Five to buy
Marks & Spencer
(Shares) M&S has had plenty of “false dawns”, but is it now “finally regaining its mojo”? Management has raised full-year profit guidance after an unexpectedly strong start to its financial year. A joint venture with Ocado has “transformed the prospects” of the food business, with sales up by 10.8% on a year before during the 19 weeks to 14 August. The underperforming home and clothing division is also showing signs of life, especially in online sales. M&S may eventually “emulate omni-channel star” Next, which has successfully combined store and online sales. On a forward price/earnings (p/e) ratio of 11.2 for 2023, the shares trade at a discount to Next and offer “great value”. 179p
(The Sunday Telegraph) Once a £1bn business, this luxury clothing brand saw its value plunge to £100m last year because of poor strategic decisions and a workplace scandal. The firm failed to keep abreast of the shift of retail online. Then the pandemic forced the closure of shops and rendered its rather formal clothing unfashionable. Now a new management team is shaking things up by rejigging the store portfolio, selling their headquarters to raise cash and moving into digital sales. The return of large events and the enduring strength of the brand mean this looks an auspicious moment to buy. 154p
(The Sunday Times) This biotech firm is researching treatments for cancer and fibrosis. It listed on Aim in 2015 but “was almost wiped out” after Liverpool city council called in a loan. The shares plunged and the firm was forced to sell off its “star asset”, an inhibitor programme, to raise the cash. Since then it has staged an impressive turnaround, with two drugs in clinical development. Good progress on one treatment this month triggered a “milestone payment” from partner Jazz Pharmaceuticals. More payments are conditional on continued regulatory progress. The shares are speculative and thinly traded, but broker Panmure Gordon has an “ambitious” 135p price target. 59p
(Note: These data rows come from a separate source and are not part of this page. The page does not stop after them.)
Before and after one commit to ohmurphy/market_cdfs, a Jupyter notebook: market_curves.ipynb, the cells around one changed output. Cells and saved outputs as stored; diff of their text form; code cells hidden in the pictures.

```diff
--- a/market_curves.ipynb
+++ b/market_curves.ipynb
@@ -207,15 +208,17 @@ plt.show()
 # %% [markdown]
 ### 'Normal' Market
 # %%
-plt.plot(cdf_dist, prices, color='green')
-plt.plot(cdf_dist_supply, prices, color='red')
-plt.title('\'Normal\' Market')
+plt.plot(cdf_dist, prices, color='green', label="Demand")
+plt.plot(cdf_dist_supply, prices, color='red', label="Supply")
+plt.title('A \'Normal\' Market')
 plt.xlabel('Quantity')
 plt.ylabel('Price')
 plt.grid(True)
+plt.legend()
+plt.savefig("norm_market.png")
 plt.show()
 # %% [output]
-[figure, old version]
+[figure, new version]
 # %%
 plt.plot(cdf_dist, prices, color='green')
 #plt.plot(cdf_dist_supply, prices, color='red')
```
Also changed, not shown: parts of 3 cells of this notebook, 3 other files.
(The Mail on Sunday) This housebuilder has reported a solid pre-tax profit and strong demand but the shares tumbled regardless. Investors are twitchy about the upcoming end of the stamp-duty holiday, which they fear will sink the property market. Another concern is shortages of materials and labour, which management says have raised costs “between 4% and 5%”. Others were disappointed that Barratt has yet to turn “a huge cash pile” into a special dividend. Fears are overdone: the company is in good health and strong forward sales suggest that the property sector will remain robust. 711p
(The Motley Fool) Covid-19 has been cruel to this cinema chain. Over the past six months it has “crashed into penny-stock territory”. The shares are still down by more than 60% since mid-February 2020. The ongoing Delta wave in America, the world’s biggest film market, has delivered yet another dose of uncertainty. Blockbuster releases are being delayed once again. Still, audience numbers and spending have been heading in the right direction. A return to profit is a way off, but a pickup in sales will give the company “a better chance to start paying off its huge debts”. The pandemic situation is more likely to improve than deteriorate. At its “present dirt-cheap levels” this is a penny stock that could be worth a speculative punt. 66p
...and the rest
Oxford Instruments designs and manufactures “cutting-edge science tools”. On a 12-month price/earnings (p/e) ratio of 32 the shares are not cheap. But there is still upside thanks to a “strong order book, operating margins well on the road to 20%” and spare cash to fund acquisitions. Buy (2,695p).
Engineering consultancy Ricardo works on transmission components for the likes of McLaren, Aston Martin and Bugatti. Management is tapping into green opportunities through environmental and rail consulting. On just 12 times forward earnings, shares in this “reformed petrolhead” still “have miles in the tank” (382p).
Avoid ITV. The broadcaster has narrowly escaped relegation from the FTSE 100, but the writing is “on the wall” for traditional television as streaming platforms take eyeballs elsewhere. Management hopes to diversify revenue away from advertising and into platforms such as BritBox, but “deep-pocketed” competition will make that hard to achieve (115p).
The Daily Telegraph
Airlines IAG and easyJet are still suffering from pandemic restrictions but both have the cash they need to ride out further disappointments. There is huge pent-up demand for travel, so the stocks look well-placed to take flight when a recovery eventually comes. Buy (164p; 809p). The end of the stamp-duty holiday might weigh on the property sector, but housebuilder Taylor Wimpey will continue to profit from ultra-low interest rates and government subsidies for the housing market. Buy (181p).